§ **Dataset entries**:
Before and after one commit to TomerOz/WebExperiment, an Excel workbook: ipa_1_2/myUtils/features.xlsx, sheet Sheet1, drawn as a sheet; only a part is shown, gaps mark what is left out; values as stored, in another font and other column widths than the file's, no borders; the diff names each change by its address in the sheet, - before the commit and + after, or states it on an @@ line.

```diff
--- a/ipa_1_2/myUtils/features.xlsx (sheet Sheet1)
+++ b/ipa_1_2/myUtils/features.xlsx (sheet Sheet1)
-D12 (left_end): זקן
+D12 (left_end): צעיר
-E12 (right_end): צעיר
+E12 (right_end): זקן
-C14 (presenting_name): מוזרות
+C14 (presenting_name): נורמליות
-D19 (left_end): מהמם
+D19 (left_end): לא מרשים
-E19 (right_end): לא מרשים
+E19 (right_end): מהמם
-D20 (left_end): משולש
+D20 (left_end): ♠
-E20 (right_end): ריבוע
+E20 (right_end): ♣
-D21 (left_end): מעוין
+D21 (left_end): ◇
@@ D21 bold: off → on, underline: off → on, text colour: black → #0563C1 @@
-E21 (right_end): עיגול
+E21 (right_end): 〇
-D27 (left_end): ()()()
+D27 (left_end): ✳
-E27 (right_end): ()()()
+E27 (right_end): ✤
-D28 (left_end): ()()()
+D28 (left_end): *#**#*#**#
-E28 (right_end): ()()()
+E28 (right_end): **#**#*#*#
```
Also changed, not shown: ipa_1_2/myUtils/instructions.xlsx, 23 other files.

§ **What to do**:
Return every record, leaving each line exactly as it was given.

§ **Result of the task**:
Before and after one commit to TomerOz/WebExperiment, an Excel workbook: ipa_1_2/myUtils/features.xlsx, sheet Sheet1, drawn as a sheet; only a part is shown, gaps mark what is left out; values as stored, in another font and other column widths than the file's, no borders; the diff names each change by its address in the sheet, - before the commit and + after, or states it on an @@ line.

```diff
--- a/ipa_1_2/myUtils/features.xlsx (sheet Sheet1)
+++ b/ipa_1_2/myUtils/features.xlsx (sheet Sheet1)
-D12 (left_end): זקן
+D12 (left_end): צעיר
-E12 (right_end): צעיר
+E12 (right_end): זקן
-C14 (presenting_name): מוזרות
+C14 (presenting_name): נורמליות
-D19 (left_end): מהמם
+D19 (left_end): לא מרשים
-E19 (right_end): לא מרשים
+E19 (right_end): מהמם
-D20 (left_end): משולש
+D20 (left_end): ♠
-E20 (right_end): ריבוע
+E20 (right_end): ♣
-D21 (left_end): מעוין
+D21 (left_end): ◇
@@ D21 bold: off → on, underline: off → on, text colour: black → #0563C1 @@
-E21 (right_end): עיגול
+E21 (right_end): 〇
-D27 (left_end): ()()()
+D27 (left_end): ✳
-E27 (right_end): ()()()
+E27 (right_end): ✤
-D28 (left_end): ()()()
+D28 (left_end): *#**#*#**#
-E28 (right_end): ()()()
+E28 (right_end): **#**#*#*#
```
Also changed, not shown: ipa_1_2/myUtils/instructions.xlsx, 23 other files.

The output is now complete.